Out of Sight, out of Mind: Cross-Border Traffic in Waste Obscures the Problem of Consumption
Clapp, Jennifer, Princen, Thomas, Alternatives Journal
AS TWO researchers on either side of the Canada-US border, we prefer to exchange ideas. But lately we've been exchanging waste products, however unwittingly.
Toronto began to export its municipal garbage to Michigan on January 1, 2003. The contract with Republic Services, a Florida-based waste management firm, involves a million tonnes of waste per year, transported by 90 to 120 trucks making round-trip journeys to Michigan's Carleton Farms landfill each day.
The tab for Toronto taxpayers? Over $42 million for the next three years. For Michiganders? Difficult to say.
Toronto's garbage crisis solved? Hardly.
On the US side of the border people are furious that Toronto is sending its garbage to Michigan. Legislators there are crafting laws and regulations to address the situation. Some would ban Toronto's waste from ever entering the state. Others would hold up the garbage until it meets the same standards as Michigan garbage. Environmental groups in Michigan have formed a Don't Trash Michigan coalition to protest the imports of foreign waste. One group is even organizing a tourism boycott of Toronto. Calls have been made to halt the trash on the grounds that it may be contaminated with SARS or mad cow disease.
For all the charges and counter-charges, threats and counter-threats, there is remarkable agreement on one thing--that the trash crisis is a "where" problem. Where does the waste end up, and why does it end up there?

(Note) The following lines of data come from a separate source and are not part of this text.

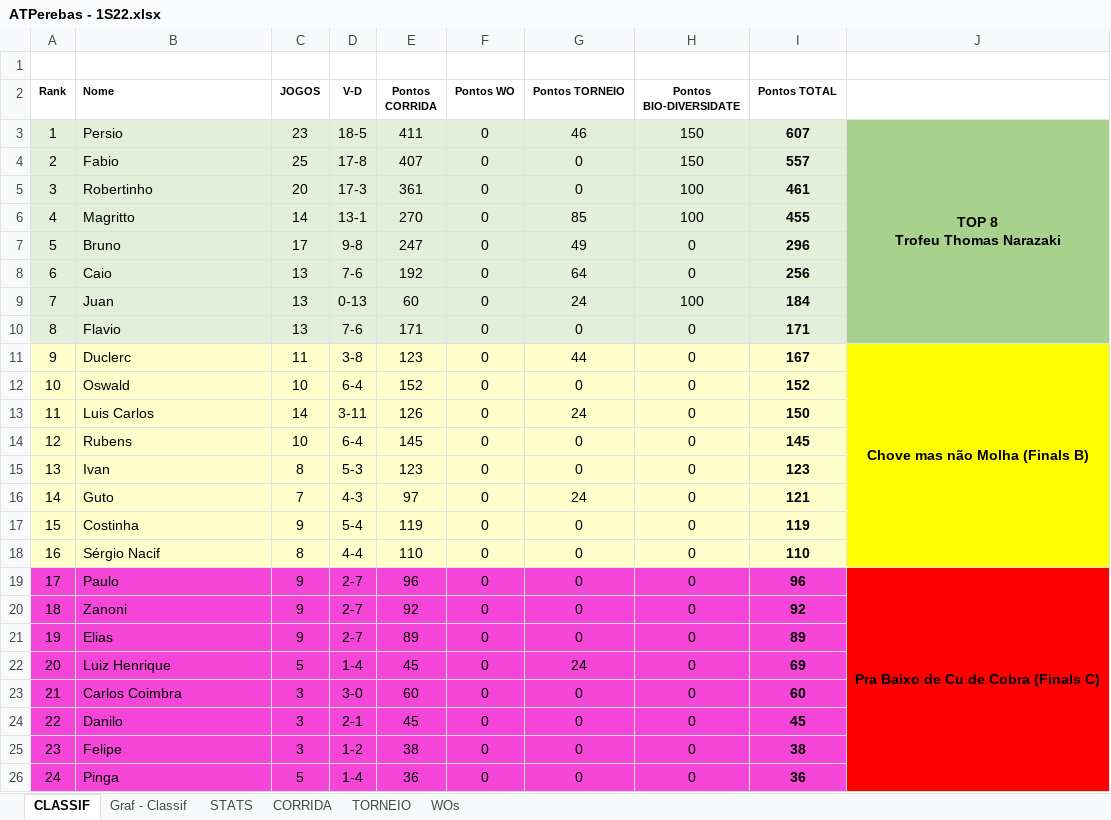
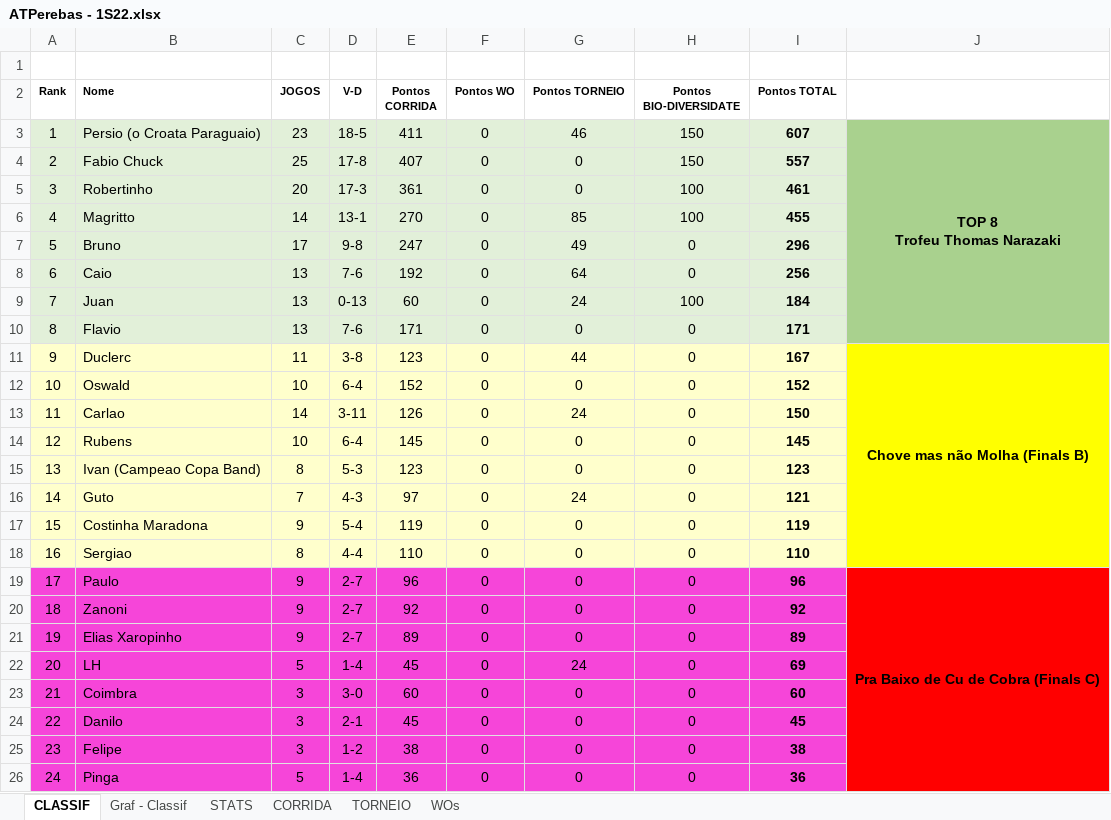
Before and after one commit to juanper/ATPerebas, an Excel workbook: 2022/semestre_1/ATPerebas - 1S22.xlsx, sheet CLASSIF, drawn as a sheet; only a part is shown; values as stored, in another font and other column widths than the file's, no borders; charts and pictures not drawn; the diff names each change by its address in the sheet, - before the commit and + after, or states it on an @@ line.

Commit message:
Ajustes nos nomes de jogadores

```diff
--- a/2022/semestre_1/ATPerebas - 1S22.xlsx (sheet CLASSIF)
+++ b/2022/semestre_1/ATPerebas - 1S22.xlsx (sheet CLASSIF)
-B3 (Nome): Persio
+B3 (Nome): Persio (o Croata Paraguaio)
-B4 (Nome): Fabio
+B4 (Nome): Fabio Chuck
-B13 (Nome): Luis Carlos
+B13 (Nome): Carlao
-B15 (Nome): Ivan
+B15 (Nome): Ivan (Campeao Copa Band)
-B17 (Nome): Costinha
+B17 (Nome): Costinha Maradona
-B18 (Nome): Sérgio Nacif
+B18 (Nome): Sergiao
-B21 (Nome): Elias
+B21 (Nome): Elias Xaropinho
-B22 (Nome): Luiz Henrique
+B22 (Nome): LH
-B23 (Nome): Carlos Coimbra
+B23 (Nome): Coimbra
```
Also changed, not shown: sheet CORRIDA, sheet STATS, sheet TORNEIO, hidden cells, charts or pictures.
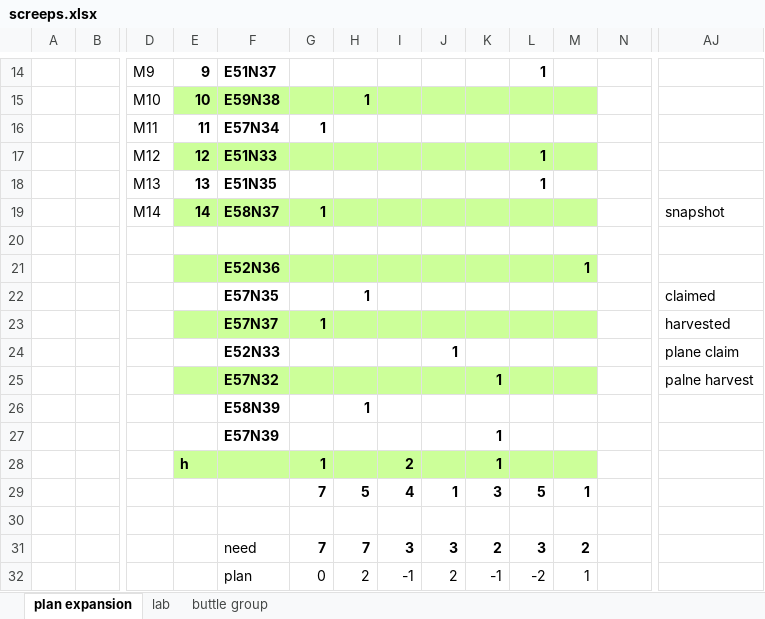
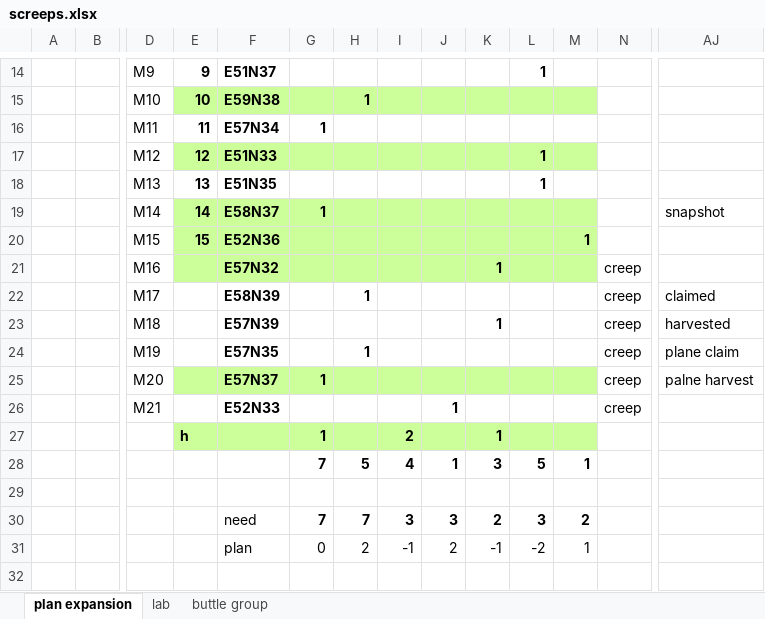
Before and after one commit to Solovova/ScreepsKT, an Excel workbook: src/main/screeps.xlsx, sheet plan expansion, drawn as a sheet; only a part is shown, gaps mark what is left out; values as stored, in another font and other column widths than the file's, no borders; removed rows and columns are numbered as before the commit, all else as after; rows hold the shown columns only; the diff names each change by its address in the sheet, - before the commit and + after, or states it on an @@ line.

```diff
--- a/src/main/screeps.xlsx (sheet plan expansion)
+++ b/src/main/screeps.xlsx (sheet plan expansion)
-row 20: (empty)
+row 20:  |  | M15 | 15 | E52N36 |  |  |  |  |  |  | 1
-E20:M20 fill: none
+E20:M20 fill: #CCFF99
-row 21:  |  |  |  | E52N36 |  |  |  |  |  |  | 1
-row 22:  |  |  |  | E57N35 |  | 1 |  |  |  |  |  |  | claimed
-row 23:  |  |  |  | E57N37 | 1 |  |  |  |  |  |  |  | harvested
-row 24:  |  |  |  | E52N33 |  |  |  | 1 |  |  |  |  | plane claim
-row 25:  |  |  |  | E57N32 |  |  |  |  | 1 |  |  |  | palne harvest
-row 26:  |  |  |  | E58N39 |  | 1
-row 27:  |  |  |  | E57N39 |  |  |  |  | 1
+row 21:  |  | M16 |  | E57N32 |  |  |  |  | 1 |  |  | creep
+row 22:  |  | M17 |  | E58N39 |  | 1 |  |  |  |  |  | creep | claimed
+row 23:  |  | M18 |  | E57N39 |  |  |  |  | 1 |  |  | creep | harvested
+row 24:  |  | M19 |  | E57N35 |  | 1 |  |  |  |  |  | creep | plane claim
+row 25:  |  | M20 |  | E57N37 | 1 |  |  |  |  |  |  | creep | palne harvest
+row 26:  |  | M21 |  | E52N33 |  |  |  | 1 |  |  |  | creep
```
Also changed, not shown: 6 other files.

Several explanations dominate. Some see it as a legal issue. US laws and the North American Free Trade Agreement allow wastes to be traded as "goods". Waste "goods" are thus as free to cross the border as any other "goods". There is a Canada-US trade agreement on hazardous and municipal waste trade which calls for prior informed consent from the receiving country but even the governor of Michigan has had little success in getting it to apply in this situation. (1)
The waste trade is also an economic issue. Michigan's waste dumping fees are lower than Ontario's as well as most other US states. Waste from across the continent ends up in Michigan.
This seemingly bi-local dispute (Toronto versus Michigan) is actually a global problem. Once rubbish leaves Toronto, all the world is its commercial stage. Shippers and dumpers wait in every port. Disposal sites can be created willy-nilly just about anywhere--or at least, anywhere that nobody will notice or object.
In the US, for example, municipal wastes from New York and San Francisco go by train to a landfill in Utah. Internationally, wastes, including hazardous wastes, are shipped halfway around the world. (2) Indeed Michiganders export hazardous waste to Canada and who-knows-what to other countries.
Solve the flow from Toronto to Michigan, and the garbage will likely make its way to another far-off community.
We call this "distancing", and see it as a big part of the problem. When wastes not only travel long distances, but also cross jurisdictional boundaries, cradle-to-grave accountability is nearly impossible. Garbage passes through a series of intermediaries whose only interest is getting a decent return on investment. As a result, the poor and underrepresented tend to get dumped on. And when things go awry, such as when leachate is detected or a mountain of garbage buries scavengers, taxpayers at the disposal point pay the bills and face the health risks.
The question from our view, then, is not just "where" to dispose of the waste. Instead we ask whether so much of it should be generated in the first place.
This brings us to a second part of the problem: consumption. (3)
Little mention has been made of the consumption issue in the Toronto-Michigan garbage debate. Most participants in the debate have focused on clarifying the legal situation or getting the prices right. But focusing only on the legal and economic aspects of the problem fails to address this underlying issue. …